music program and office expansion.
Contact: Faith, church office administra-
tor, 778-1638.


Episcopal Church
The Episcopal Church Women (ECW) of
the Church of the Annunciation in
Holmes Beach contributes to various
organizations and projects locally, nationally
and internationally with money they earn at
their annual Holly Berry Bazaar and White
Elephant Sale.
Annual contributions are made to All
Island Denominations, Anna Maria Island
Community Center, PACE Center for Girls,
Church Women United, House of Help of
Haiti, and Manatee Sheriff's Youth Ranch.


1 eace
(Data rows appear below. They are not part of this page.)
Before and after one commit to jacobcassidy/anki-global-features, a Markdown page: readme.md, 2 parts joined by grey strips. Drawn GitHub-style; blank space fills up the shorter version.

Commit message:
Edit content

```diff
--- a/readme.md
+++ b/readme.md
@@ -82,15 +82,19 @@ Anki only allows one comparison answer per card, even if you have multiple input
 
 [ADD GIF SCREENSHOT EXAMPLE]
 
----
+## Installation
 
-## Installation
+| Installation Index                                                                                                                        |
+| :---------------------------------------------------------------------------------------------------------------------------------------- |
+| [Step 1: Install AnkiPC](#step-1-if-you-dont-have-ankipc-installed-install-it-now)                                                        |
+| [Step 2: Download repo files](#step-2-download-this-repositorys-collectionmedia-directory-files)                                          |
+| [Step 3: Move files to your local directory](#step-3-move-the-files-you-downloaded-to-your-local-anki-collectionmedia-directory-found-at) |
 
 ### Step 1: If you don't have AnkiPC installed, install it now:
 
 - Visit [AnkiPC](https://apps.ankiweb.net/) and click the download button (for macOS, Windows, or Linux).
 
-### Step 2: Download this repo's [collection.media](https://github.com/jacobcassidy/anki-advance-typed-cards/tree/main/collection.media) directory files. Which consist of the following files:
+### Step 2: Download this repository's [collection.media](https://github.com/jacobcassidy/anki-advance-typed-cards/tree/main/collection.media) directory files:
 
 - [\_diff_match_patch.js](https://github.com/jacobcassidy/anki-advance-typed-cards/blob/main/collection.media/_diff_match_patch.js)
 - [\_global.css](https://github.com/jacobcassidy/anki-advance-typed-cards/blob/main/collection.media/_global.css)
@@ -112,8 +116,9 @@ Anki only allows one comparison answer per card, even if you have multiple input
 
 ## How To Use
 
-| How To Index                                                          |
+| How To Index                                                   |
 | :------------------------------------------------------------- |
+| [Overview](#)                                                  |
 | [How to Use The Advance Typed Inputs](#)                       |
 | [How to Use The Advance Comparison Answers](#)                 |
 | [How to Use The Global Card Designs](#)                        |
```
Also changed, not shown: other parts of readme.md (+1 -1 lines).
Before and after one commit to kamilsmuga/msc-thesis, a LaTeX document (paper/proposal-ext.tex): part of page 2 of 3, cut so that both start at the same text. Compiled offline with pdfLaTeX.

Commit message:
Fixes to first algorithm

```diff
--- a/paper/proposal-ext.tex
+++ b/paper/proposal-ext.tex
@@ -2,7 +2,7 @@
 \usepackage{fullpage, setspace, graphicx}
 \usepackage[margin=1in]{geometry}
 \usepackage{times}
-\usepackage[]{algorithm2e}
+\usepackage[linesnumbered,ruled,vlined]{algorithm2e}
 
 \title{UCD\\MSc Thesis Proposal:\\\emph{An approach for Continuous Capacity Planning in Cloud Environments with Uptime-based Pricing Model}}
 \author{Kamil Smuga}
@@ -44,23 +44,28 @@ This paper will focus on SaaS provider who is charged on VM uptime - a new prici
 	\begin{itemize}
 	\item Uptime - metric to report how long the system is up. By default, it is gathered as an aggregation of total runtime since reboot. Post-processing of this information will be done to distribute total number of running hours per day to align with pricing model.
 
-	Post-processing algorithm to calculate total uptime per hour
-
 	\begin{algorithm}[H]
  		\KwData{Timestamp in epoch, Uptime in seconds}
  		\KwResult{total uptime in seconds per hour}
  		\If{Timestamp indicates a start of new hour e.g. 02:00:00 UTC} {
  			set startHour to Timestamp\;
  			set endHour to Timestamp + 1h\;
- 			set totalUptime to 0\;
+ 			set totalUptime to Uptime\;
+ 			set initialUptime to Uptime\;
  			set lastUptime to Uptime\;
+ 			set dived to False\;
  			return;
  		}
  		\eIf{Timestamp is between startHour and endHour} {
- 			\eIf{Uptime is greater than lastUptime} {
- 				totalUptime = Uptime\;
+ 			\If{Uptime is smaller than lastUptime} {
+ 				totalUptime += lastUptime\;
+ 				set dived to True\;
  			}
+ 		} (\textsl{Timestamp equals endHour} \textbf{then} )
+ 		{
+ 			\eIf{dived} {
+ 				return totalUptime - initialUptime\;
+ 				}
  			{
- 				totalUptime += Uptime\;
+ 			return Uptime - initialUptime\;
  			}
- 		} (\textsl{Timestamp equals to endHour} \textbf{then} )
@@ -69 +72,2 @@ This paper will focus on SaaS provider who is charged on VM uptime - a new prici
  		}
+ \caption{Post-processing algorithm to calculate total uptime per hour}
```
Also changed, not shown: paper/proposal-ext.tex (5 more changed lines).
r Fran Maxon
LICENSED REAL ESTATE BROKER
I S SALES AND RENTALS
9701 Gulf Dr. (P.O. Box 717) Anna Maria, FL 34216
Fax # 778-7035
778-2307 or 778-1450
Broker: Nancy Ungvarsky
Associates: Agnes Tooker, Kathleen Tooker Granstad,
Pat Jackson, Kenneth Jackson, Rosemary Schulte, Mike Schulte,
Darlene Masone, Stephanie Bell, Janice Tressler,
Prue Maxon-Yost and Kay Kay Hardy.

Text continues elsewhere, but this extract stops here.